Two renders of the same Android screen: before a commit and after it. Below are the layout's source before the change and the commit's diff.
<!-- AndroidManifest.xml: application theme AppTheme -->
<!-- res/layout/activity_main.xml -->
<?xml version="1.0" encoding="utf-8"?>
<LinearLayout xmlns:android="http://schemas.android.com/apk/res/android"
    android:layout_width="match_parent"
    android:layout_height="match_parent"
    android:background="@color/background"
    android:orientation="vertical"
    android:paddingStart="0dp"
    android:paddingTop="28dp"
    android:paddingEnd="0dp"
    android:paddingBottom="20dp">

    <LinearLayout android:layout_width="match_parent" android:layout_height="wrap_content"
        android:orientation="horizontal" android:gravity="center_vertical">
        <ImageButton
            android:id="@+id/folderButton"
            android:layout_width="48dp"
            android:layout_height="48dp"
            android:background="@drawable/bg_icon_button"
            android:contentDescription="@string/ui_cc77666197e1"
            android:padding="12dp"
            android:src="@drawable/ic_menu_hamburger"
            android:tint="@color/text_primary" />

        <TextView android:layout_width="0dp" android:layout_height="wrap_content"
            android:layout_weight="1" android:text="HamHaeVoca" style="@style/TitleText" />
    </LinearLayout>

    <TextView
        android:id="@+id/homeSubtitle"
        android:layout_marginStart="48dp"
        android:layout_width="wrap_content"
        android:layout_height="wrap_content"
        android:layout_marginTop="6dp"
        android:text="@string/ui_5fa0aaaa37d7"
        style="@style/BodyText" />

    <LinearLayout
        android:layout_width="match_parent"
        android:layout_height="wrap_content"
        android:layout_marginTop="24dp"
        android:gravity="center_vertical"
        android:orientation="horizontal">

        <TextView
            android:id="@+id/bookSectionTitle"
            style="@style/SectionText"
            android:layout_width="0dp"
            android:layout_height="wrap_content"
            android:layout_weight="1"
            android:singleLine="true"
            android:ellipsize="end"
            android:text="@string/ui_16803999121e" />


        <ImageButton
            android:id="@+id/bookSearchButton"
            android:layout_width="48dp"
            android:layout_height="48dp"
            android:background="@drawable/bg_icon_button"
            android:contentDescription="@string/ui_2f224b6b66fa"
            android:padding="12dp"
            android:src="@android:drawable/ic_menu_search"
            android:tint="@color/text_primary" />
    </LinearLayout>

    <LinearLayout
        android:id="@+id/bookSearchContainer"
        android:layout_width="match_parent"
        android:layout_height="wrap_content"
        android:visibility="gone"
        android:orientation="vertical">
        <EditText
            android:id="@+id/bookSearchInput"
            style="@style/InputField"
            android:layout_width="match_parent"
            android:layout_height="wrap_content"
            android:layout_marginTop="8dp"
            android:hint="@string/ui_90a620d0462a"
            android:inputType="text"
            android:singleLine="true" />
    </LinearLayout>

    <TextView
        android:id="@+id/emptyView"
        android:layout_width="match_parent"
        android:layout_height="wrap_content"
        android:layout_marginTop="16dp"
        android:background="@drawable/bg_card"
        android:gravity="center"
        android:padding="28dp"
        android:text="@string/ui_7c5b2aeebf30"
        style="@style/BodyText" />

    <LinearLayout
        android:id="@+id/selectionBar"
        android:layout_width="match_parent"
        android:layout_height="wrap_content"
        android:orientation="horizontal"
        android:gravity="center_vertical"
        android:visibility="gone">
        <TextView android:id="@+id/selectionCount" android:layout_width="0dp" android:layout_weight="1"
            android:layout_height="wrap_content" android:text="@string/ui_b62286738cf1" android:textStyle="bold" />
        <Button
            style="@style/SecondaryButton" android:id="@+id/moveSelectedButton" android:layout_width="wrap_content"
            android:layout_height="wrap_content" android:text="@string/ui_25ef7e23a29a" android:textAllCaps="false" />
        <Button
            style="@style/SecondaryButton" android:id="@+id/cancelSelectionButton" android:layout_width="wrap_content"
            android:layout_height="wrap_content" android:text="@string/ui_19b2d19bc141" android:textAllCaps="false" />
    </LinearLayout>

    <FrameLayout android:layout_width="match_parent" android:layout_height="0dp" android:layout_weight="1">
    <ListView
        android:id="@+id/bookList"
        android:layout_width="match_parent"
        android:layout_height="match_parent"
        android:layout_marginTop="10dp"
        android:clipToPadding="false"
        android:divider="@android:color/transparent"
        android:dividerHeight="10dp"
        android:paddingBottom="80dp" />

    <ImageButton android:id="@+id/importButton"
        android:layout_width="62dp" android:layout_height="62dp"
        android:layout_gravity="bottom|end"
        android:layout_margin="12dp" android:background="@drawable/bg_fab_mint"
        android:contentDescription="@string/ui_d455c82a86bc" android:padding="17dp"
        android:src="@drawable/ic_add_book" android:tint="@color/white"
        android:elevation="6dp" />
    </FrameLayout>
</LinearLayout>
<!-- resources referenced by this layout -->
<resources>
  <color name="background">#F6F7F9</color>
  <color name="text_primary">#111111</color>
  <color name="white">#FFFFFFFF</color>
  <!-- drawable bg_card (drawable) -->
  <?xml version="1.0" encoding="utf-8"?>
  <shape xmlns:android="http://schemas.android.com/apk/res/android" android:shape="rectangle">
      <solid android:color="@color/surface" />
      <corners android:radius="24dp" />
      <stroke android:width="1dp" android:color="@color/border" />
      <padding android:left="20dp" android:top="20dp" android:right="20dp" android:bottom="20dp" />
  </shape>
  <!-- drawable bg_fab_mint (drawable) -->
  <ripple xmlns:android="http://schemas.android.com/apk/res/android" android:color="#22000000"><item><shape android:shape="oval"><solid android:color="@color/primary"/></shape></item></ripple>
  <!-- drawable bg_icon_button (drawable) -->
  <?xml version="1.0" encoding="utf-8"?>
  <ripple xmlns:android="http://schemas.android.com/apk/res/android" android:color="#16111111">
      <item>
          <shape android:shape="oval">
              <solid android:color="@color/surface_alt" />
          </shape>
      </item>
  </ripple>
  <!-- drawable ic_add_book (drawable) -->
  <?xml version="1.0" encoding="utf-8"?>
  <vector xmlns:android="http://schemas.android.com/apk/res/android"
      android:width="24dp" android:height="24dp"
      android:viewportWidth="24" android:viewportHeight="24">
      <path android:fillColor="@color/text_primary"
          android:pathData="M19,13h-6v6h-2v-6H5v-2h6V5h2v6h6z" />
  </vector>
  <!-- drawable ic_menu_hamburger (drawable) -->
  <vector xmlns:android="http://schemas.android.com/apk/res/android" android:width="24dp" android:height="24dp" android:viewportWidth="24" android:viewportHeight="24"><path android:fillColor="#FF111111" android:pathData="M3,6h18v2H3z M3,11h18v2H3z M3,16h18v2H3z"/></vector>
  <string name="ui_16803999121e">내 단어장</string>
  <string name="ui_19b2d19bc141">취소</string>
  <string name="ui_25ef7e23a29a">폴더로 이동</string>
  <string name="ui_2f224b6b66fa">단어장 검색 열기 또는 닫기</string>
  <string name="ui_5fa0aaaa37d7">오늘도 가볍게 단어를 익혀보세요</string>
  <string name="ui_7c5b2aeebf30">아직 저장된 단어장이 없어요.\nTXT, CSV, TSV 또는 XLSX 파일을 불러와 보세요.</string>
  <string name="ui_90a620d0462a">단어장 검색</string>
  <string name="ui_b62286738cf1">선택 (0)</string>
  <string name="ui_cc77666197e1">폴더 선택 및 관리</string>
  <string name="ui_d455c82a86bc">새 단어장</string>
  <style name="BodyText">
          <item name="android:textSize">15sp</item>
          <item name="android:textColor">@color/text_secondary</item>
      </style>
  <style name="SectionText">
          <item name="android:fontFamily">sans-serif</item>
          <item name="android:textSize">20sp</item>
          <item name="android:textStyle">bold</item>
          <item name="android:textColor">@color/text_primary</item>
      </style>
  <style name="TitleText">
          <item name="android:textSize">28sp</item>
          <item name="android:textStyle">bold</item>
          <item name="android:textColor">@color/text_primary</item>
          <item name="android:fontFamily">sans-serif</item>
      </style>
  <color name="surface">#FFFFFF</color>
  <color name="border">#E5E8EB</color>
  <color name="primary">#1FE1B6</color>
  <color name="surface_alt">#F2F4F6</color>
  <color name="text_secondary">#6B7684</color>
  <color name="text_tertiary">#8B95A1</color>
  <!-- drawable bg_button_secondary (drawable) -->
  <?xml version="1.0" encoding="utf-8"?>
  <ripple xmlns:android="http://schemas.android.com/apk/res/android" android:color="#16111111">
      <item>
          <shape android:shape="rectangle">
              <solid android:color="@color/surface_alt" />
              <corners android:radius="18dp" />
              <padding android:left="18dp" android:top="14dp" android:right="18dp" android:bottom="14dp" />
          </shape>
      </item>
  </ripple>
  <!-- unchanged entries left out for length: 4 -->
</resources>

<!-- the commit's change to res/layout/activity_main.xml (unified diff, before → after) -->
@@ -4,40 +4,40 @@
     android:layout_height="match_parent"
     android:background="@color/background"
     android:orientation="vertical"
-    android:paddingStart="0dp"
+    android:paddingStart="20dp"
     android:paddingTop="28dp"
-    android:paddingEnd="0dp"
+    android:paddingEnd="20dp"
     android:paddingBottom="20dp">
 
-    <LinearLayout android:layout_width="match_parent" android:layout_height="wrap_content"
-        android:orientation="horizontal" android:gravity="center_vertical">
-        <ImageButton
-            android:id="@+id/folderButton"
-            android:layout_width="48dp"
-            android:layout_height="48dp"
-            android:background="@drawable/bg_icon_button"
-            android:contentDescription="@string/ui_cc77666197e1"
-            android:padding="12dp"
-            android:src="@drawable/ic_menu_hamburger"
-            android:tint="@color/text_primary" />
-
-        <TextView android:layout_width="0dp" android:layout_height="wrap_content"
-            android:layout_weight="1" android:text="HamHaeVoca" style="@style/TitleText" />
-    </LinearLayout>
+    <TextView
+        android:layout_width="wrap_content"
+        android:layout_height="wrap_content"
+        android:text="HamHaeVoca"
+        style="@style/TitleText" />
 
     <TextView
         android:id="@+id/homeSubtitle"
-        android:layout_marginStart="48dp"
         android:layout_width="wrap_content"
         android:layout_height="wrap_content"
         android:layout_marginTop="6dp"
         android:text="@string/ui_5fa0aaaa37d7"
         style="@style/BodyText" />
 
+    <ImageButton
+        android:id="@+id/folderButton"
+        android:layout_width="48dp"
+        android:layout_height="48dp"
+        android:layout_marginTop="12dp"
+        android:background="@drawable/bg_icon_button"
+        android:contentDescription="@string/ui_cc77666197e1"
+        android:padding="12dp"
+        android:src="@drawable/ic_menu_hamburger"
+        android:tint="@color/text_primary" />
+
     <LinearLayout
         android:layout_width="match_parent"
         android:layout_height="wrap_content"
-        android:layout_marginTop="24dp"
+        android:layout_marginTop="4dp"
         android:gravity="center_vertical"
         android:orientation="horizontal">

## Task
Your job is to return all lines above that hold the word "TextView".

## Your response
        <TextView android:layout_width="0dp" android:layout_height="wrap_content"
    <TextView
        <TextView
    <TextView
        <TextView android:id="@+id/selectionCount" android:layout_width="0dp" android:layout_weight="1"
-        <TextView android:layout_width="0dp" android:layout_height="wrap_content"
+    <TextView
     <TextView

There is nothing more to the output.